Charter schools opposed
Sen. Doug Libla
There is quite a stir going on at the state Capitol building lately, in both the Missouri House of Representatives and Senate regarding charter school expansion from St. Louis and Kansas City to all across Missouri.
Recently, Senate Bill 292 “the Charter School bill” was debated, and met with resistance from several bi-partisan senators engaged in a multi-hour filibuster. House Bill 581 “the Charter School bill” vote has also stalled. What has caused this lack of support for charter school expansion in the legislature?
First, let’s examine the dollar cost “per student” of operating charter versus public schools. Because of their comparable student size, Kansas City’s mix of charter and public schools versus Springfield public schools is a good sample. Kansas City has 15 high schools — Springfield has five. Cost per student for building operations and administration in Kansas City is $2,924 — Springfield $1,374. Transportation cost per student for Kansas City is $1,109 — Springfield $446. Overall cost per student in Kansas City is $4,033 — Springfield $1,820. That’s a whopping 55 percent less.

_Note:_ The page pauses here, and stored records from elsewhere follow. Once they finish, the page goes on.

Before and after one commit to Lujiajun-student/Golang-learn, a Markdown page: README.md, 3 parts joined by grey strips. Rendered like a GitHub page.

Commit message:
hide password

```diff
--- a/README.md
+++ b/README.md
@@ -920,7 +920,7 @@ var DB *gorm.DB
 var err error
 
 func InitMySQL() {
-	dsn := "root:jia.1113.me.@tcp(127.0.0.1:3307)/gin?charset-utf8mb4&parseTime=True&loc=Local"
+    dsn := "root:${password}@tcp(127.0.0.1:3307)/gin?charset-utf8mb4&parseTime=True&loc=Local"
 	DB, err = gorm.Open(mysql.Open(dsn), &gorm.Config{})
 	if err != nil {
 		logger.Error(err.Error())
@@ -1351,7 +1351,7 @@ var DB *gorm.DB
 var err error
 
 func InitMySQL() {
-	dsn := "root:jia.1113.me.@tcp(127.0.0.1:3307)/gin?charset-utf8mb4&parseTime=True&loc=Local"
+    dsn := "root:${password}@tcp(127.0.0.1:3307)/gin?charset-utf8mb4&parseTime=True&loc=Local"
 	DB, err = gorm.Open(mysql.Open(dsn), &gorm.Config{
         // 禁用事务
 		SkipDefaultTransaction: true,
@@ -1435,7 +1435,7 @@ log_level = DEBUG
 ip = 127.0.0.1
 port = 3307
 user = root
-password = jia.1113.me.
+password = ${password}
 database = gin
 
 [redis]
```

As of now, 27 of 65 authorized Missouri Charter Schools (41.5 percent) have closed their doors. More than $785 million dollars of taxpayer money has disappeared along with those schools. In comparison, there has been one Missouri public school closed by lack of performance, five due to financial issues, and nine schools are “provisionally” accredited for a total of 15 schools out of 517 public school districts (3 percent).
If our public schools achieved the same dismal record of success as charter schools, the outcry all across Missouri would be deafening; we would have closed 214 public schools. A 41.5 percent failure rate is unacceptable to consider any expansion of statewide charter schools.

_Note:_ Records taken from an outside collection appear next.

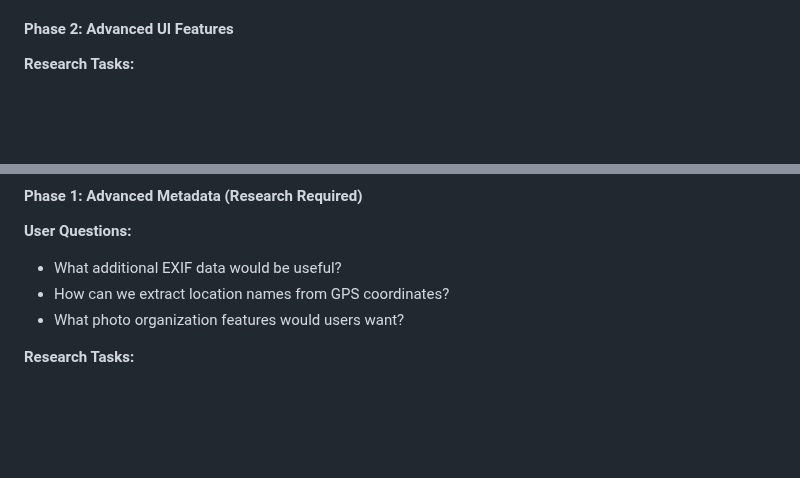
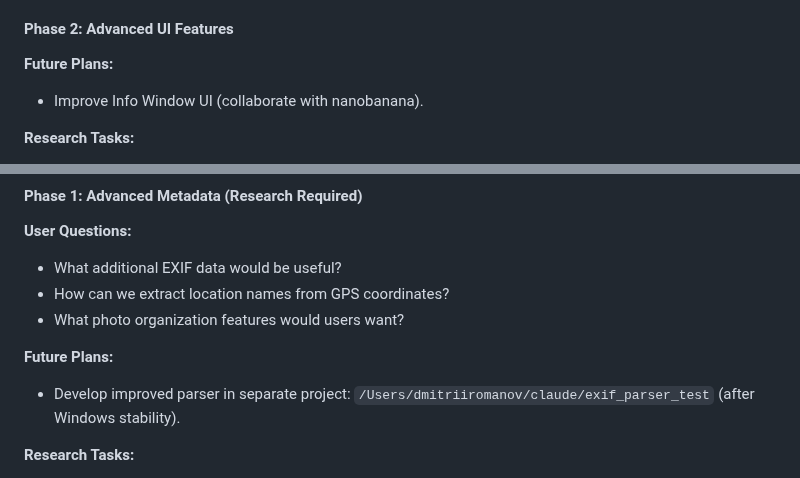
Before and after one commit to Dmitriy-Romanov/photomap, a Markdown page: ROADMAP.md, 2 parts joined by grey strips. Drawn GitHub-style; blank space fills up the shorter version.

Commit message:
docs: update roadmap with future plans

```diff
--- a/ROADMAP.md
+++ b/ROADMAP.md
@@ -89,6 +89,9 @@
 - [ ] Implement lazy loading for UI components
 
 #### Phase 2: Advanced UI Features
+**Future Plans:**
+- Improve Info Window UI (collaborate with nanobanana).
+
 **Research Tasks:**
 - [ ] "WebAssembly image processing 2025"
 - [ ] "JavaScript image clustering algorithms"
@@ -107,6 +110,9 @@
 - What additional EXIF data would be useful?
 - How can we extract location names from GPS coordinates?
 - What photo organization features would users want?
+
+**Future Plans:**
+- Develop improved parser in separate project: `/Users/dmitriiromanov/claude/exif_parser_test` (after Windows stability).
 
 **Research Tasks:**
 - [ ] Search: "Reverse geocoding Rust 2025"
```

Electric vehicle subsidies for the rich
Sens. Debbie Stabenow, D-MI, and Lamar Alexander, R-TN, are pushing to expand the federal subsidies for electric vehicles (rich men’s toys).
Seventy-eight percent of the taxpayers who received the EV tax credit in 2016 had at least a six-figure income. Tesla’s customers have an average annual income of $293,000. Less than one percent of EV credits went to households earning less than $50,000.
The cruel joke on taxpayers is these “electric” cars are really fueled mostly by fossil fuels. Sixth-four percent of our electricity comes from burning fossil fuels and another 19 percent comes from nuclear power. (another 6.6 percent comes from wind and 1.6 percent from solar).
The $7,700 EV tax credit was supposed to start phasing once a manufacturer had sold 200,000 EVs. GM and Tesla have already reached the 200,000 threshold. Stabenow and Alexander, and others who have been bought by the EV industry, want to remove the cap on subsidies. Even without removing the caps subsidies would still cost taxpayers $7.5 billion from 2018-2022.
What is even worse is that the self-serving DC scum don’t even have the guts to increase taxes to pay for this handout to the rich. They will fund it with more debt piled on future generations.
Write your Missouri senators and representatives and let them know that you don’t want more debt piled on your children so that the feds can hand out free stuff to the rich.